Stop calling them “liberals.”
My latest rant on taking back the language, over at PJMedia.
[Update a few minutes later]
as Bill notes, the party was taken over by the hard left decades ago, and abandoned even any pretense of liberal values, even while continuing to call themselves fraudulently by that phrase, and slandering true liberals everywhere. And the reason that they get away with it is because people like Bill O’Reilly allow them to, using their purloined word to falsely describe them himself.
Long before Orwell or Carroll, the Chinese philosopher Confucius said that, when words had lost their meaning, it was time for a rectification of names, because “…if names be not correct, language is not in accordance with the truth of things. If language be not in accordance with the truth of things, affairs cannot be carried on to success.”
At least since 2006, when the Democrats took over Congress, it’s fair to say that affairs have not been particularly carried on to success, at least for the American people. It is past time to rectify the names, to take back the language from these lexigraphical thieves. And I modestly propose that we start with the word “liberal.”
Related: The coddling of the American mind:
We have been studying this development for a while now, with rising alarm. (Greg Lukianoff is a constitutional lawyer and the president and CEO of the Foundation for Individual Rights in Education, which defends free speech and academic freedom on campus, and has advocated for students and faculty involved in many of the incidents this article describes; Jonathan Haidt is a social psychologist who studies the American culture wars. The stories of how we each came to this subject can be read here.) The dangers that these trends pose to scholarship and to the quality of American universities are significant; we could write a whole essay detailing them. But in this essay we focus on a different question: What are the effects of this new protectiveness on the students themselves? Does it benefit the people it is supposed to help? What exactly are students learning when they spend four years or more in a community that polices unintentional slights, places warning labels on works of classic literature, and in many other ways conveys the sense that words can be forms of violence that require strict control by campus authorities, who are expected to act as both protectors and prosecutors?
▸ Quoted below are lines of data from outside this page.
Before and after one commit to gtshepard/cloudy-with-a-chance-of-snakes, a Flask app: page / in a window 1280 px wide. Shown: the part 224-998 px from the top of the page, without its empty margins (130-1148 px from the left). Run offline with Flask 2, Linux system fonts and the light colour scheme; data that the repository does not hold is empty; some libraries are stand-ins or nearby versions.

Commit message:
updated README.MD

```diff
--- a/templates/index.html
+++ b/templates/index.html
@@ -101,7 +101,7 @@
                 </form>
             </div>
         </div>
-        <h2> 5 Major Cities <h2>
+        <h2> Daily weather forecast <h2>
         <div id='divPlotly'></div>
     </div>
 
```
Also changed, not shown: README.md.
They’re questions more people at universities need to be asking themselves.
Also related: “Speech nuts“:
Speech nuts, like gun nuts, have amassed plenty of arguments, but they—we—are driven, too, by a shared sensibility that can seem irrational by European standards. And, just as good-faith gun-rights advocates don’t pretend that every gun owner is a third-generation hunter, free-speech advocates need not pretend that every provocative utterance is a valuable contribution to a robust debate, or that it is impossible to make any distinctions between various kinds of speech. In the case of online harassment, that instinctive preference for “free speech” may already be shaping the kinds of discussions we have, possibly by discouraging the participation of women, racial and sexual minorities, and anyone else likely to be singled out for ad-hominem abuse. Some kinds of free speech really can be harmful, and people who want to defend it anyway should be willing to say so.
I’m certainly willing to say so. It’s the price we pay for liberty. But note, this author also falsely identifies these totalitarian speech police as “liberals.”